Reflected motion

This post was inspired by Chandru Iyer’s post here.

Consider a light ray sent a certain distance s that is immediately reflected back. According to Newtonian mechanics if a light ray travels at speed c, then for a body moving at speed v relative to the stationary frame, the light ray should travel at the speed c − v one way and at speed c + v the other way.

The total distance of the light ray is 2s. The total time of the light ray is

\frac{s}{c-v}+\frac{s}{c+v} = \frac{s(c+v)+s(c-v)}{c^2-v^2}=\frac{2sc}{c^2-v^2}=2s \gamma^2 /c

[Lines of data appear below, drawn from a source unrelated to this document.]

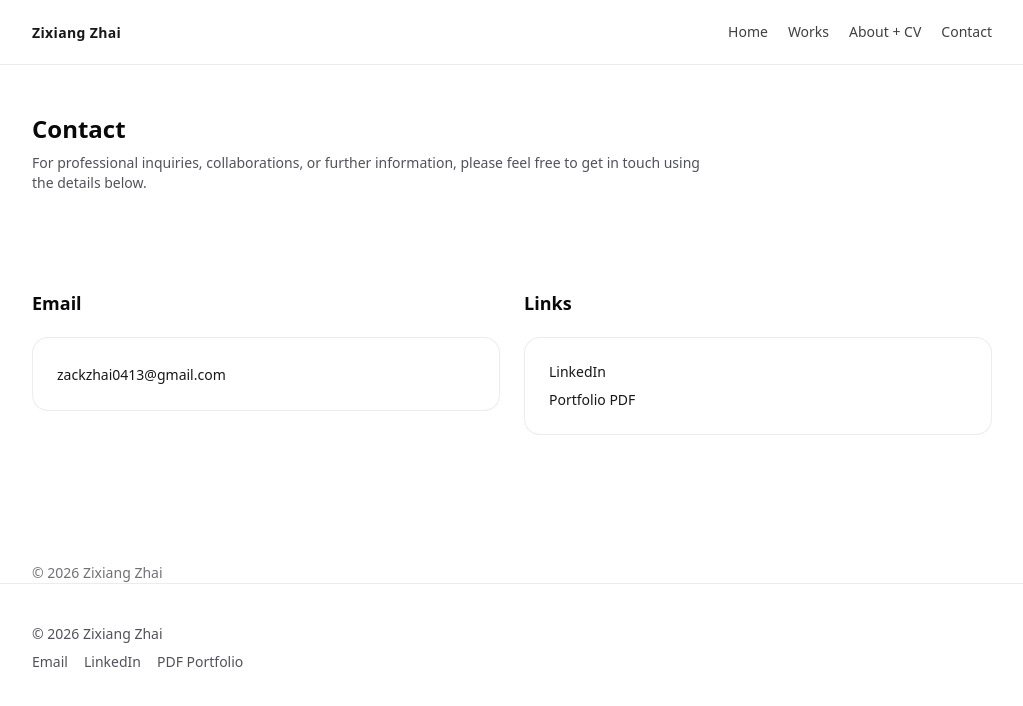
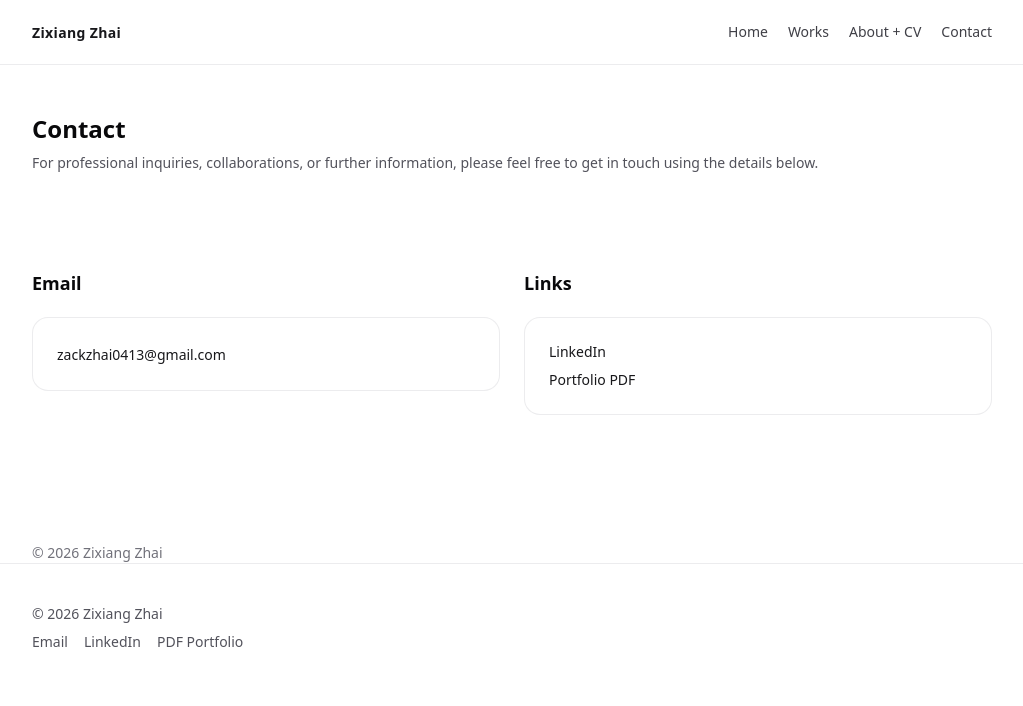
Before and after one commit to zixiangzhai-debug/zixiang-zhai-portfolio, a Next.js app: page /contact in a window 1280 px wide. Shown: the top 706 px of the page, without its empty margins (128-1151 px from the left). Built offline with nearby package versions, Linux system fonts and the light colour scheme.

Commit message:
Refine About and Contact page text layout

```diff
--- a/app/about/page.tsx
+++ b/app/about/page.tsx
@@ -8,7 +8,9 @@ export default function AboutPage() {
     <Container>
       <div className="py-12">
         <h1 className="text-2xl font-semibold text-zinc-950">About + CV</h1>
-        <p className="mt-2 max-w-2xl text-sm text-zinc-600">
+
+        {/* ✅ 改这里：max-w-2xl -> max-w-3xl，让它和下面正文对齐 */}
+        <p className="mt-2 max-w-3xl text-sm text-zinc-600">
           A concise overview of my academic background, professional experience, and design interests, accompanied by a
           downloadable CV for professional applications.
         </p>
--- a/app/contact/page.tsx
+++ b/app/contact/page.tsx
@@ -11,7 +11,9 @@ export default function ContactPage() {
     <Container>
       <div className="py-12">
         <h1 className="text-2xl font-semibold text-zinc-950">Contact</h1>
-        <p className="mt-2 max-w-2xl text-sm text-zinc-600">
+
+        {/* ✅ 这里移除了 max-w-2xl */}
+        <p className="mt-2 text-sm text-zinc-600">
           For professional inquiries, collaborations, or further information,
           please feel free to get in touch using the details below.
         </p>
@@ -60,7 +62,6 @@ export default function ContactPage() {
         </Section>
       </div>
 
-      {/* Footer style contact repeat (optional but good practice) */}
       <div className="mt-20 text-sm text-zinc-500">
         © {new Date().getFullYear()} Zixiang Zhai
       </div>
```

Then the mean speed is

\frac{2s}{\frac{s}{c-v}+\frac{s}{c+v}}=\frac{2s}{\frac{2sc}{c^2-v^2}}=\frac{c^2-v^2}{c}=c(1-(v^2/c^2))= c/\gamma^2

However, according to Einstein’s relativity theory, the mean speed of light is a constant, c. So the above speed needs to be multiplied by the gamma factor squared, γ². As Iyer notes, this is accomplished by contracting the moving rulers by the factor (1/γ) and dilating the moving clocks by the factor γ.

But that is not the correct approach.

Consider a light ray sent a certain distance s that is immediately reflected back, for a total distance of 2s. Since distance is the independent variable and time is a dependent variable, the speed is space speed, which is added by harmonic addition. With c as the space speed of light, the total time is 2s/c.

The space speed of a longitudinally moving observer is v. For a body moving at space speed v relative to the stationary frame, the light ray should travel at the space speed 1/(1/c − 1/v) one way and at the space speed 1/(1/c + 1/v) the other way. Then the total time is

s\: /\left ( c^{-1}-v^{-1} \right )^{-1} + s\: /\left ( c^{-1}+v^{-1} \right )^{-1} =s(c^{-1}-v^{-1}+c^{-1}+v^{-1})=2sc^{-1}

which is the same as that observed from the rest frame. The mean speed is

\frac{2s}{2s/c}=c

If time is the independent variable, the result is similar:

Consider a light ray sent a certain time interval t that is immediately reflected back, for a total time of 2t. According to Newtonian mechanics if a light ray travels at time speed c, then for a body moving at speed v relative to the stationary frame, the light ray should travel at the time speed c − v one way and at time speed c + v the other way.

The total time of the light ray is 2t. The total distance of the light ray is

t(c-v)+t(c+v) = 2ct

Again, this is the same as that observed from the rest frame. The mean speed is

\frac{2ct}{2t}=c